During our years in Beijing and Shanghai from 2006 - 2009, I worked for about half the time researching internet use in China for the Pew Internet Project, an arm of the Pew Research Center. Unable to do my own fieldwork (foreigners are forbidden to do surveys in China without a Chinese partner), I gleaned what I could from survey work from my friend Guo Liang of the Chinese Academy of Social Sciences, and from other helpful researchers at the China Internet Network Information Center, which has done its own surveys of internet development in China since 1997. For me, the most interesting (and surprising!) results I found were about the Chinese people's high tolerance for government oversight of internet use.
So, I am always interested when the Pew Research Center issues its Global Attitudes reports, which include information about China. Their newest report, called Global Digital Communication, was just released.
Like many other readers of surveys done in China, I look for the footnotes about data collection, survey methods, and any other tidbits I can find to bear in mind when I look at the numbers. Pew remarks that the 2011 Global Attitudes Survey was conducted under the direction of their longtime collaborator, the Princeton Survey Research Associates, -- except in China --, where data were purchased from the Horizon Research Consultancy Group (a private survey firm), based on their own self-sponsored survey, "Chinese People View the World". During my time in China, Horizon was the go-to survey firm among foreigners.

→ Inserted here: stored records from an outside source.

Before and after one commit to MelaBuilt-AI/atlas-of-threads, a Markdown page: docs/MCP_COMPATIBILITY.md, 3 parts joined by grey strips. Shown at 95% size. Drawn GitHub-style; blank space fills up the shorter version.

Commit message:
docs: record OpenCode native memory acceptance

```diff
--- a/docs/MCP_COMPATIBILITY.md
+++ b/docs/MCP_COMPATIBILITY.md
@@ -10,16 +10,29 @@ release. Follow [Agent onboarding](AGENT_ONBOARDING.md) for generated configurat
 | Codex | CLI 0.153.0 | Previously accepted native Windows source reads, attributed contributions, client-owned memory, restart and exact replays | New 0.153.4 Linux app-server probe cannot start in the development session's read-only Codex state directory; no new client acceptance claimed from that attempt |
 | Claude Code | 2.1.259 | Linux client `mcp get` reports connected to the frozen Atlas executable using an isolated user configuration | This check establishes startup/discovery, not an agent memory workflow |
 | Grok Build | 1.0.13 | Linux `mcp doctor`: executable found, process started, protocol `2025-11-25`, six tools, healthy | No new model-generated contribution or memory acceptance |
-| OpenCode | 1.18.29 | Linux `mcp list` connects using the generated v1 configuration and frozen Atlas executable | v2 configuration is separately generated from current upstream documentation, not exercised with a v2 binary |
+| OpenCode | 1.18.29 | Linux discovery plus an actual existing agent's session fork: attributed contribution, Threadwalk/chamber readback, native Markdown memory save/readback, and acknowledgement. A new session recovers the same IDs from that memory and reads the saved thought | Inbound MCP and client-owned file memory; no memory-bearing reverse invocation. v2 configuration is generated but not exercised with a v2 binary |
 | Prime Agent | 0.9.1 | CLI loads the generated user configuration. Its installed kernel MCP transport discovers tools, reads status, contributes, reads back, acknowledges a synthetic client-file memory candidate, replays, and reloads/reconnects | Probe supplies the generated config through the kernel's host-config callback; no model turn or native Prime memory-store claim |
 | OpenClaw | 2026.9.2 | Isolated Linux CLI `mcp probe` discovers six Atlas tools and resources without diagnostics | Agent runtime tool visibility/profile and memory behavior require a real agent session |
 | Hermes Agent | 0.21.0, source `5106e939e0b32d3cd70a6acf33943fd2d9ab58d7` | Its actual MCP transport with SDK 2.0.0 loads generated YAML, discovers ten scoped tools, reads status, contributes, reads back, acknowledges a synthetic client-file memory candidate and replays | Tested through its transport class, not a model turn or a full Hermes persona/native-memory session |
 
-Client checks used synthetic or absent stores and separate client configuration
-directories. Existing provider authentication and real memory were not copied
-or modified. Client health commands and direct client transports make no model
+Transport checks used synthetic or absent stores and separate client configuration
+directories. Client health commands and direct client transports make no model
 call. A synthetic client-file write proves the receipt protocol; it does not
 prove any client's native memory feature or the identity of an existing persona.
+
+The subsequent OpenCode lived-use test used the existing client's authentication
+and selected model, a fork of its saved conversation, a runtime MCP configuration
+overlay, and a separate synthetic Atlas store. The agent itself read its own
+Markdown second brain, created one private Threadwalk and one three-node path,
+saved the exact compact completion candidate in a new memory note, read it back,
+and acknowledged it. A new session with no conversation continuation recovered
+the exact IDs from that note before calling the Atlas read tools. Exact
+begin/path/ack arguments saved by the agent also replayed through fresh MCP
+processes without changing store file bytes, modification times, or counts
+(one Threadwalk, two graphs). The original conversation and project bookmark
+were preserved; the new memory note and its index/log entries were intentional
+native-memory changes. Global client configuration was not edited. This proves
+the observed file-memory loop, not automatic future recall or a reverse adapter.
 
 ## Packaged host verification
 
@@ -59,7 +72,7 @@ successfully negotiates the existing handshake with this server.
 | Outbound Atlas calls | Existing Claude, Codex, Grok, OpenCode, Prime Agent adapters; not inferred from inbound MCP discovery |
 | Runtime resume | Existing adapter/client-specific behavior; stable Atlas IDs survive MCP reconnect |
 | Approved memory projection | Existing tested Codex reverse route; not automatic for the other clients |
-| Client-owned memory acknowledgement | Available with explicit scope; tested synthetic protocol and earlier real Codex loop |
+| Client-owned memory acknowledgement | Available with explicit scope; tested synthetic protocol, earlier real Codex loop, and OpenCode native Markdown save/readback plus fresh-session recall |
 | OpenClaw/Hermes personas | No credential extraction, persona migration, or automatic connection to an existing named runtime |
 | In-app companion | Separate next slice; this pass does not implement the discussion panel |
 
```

Another critical point to bear in mind is that the pool of respondents in china is disproportionately urban. As a matter of perspective, some of the so-called "towns", as opposed to "cities" where the survey was conducted include many I recognize as having populations in the millions. Urban, indeed. In China, I found the differences between city life and country life to be staggering in both recorded statistics and observable lifestyle.
With those caveats, here are some things I noticed about China this time around: 93% of respondents say they own cell phones. This is a hefty increase from 50% in 2002 to 67% in 2007 to the present. China is far from alone in the world in such increases in cell phone ownership, of course. But it is worth comparing with cell phone ownership in the US at 61% in 2002; 81% in 2007; and (now eclipsed) 85% in 2011
As for what people do on their phones, the Chinese numbers exceed the global median of 21 countries surveyed in all categories:
make phone calls: 98% (China 99%)
text: 75% (China 80%)
take pictures or video: 50% (China 54%)
use the internet: 23% (China 37%)
Anecdotally, on the sidewalks and metro, in the elevators and markets of China, I saw more people more frequently texting than anything else. Texting is very cheap in China, and while people do talk on the phone, they seem to do it with less abandon than texting.
As far as social networking, among the 8 poorest countries surveyed, with a GDP per capita of under 10,000$, China has the highest percentage (over 30%) of social networkers. Social networking is off-the-charts as a social phenomenon in China; it is one of few ways to publicly let off steam, project your voice far and wide, become a presence. With China's newly proposed requirement that people post with their real names, rather than made-up names, the dynamics around social networking will surely change.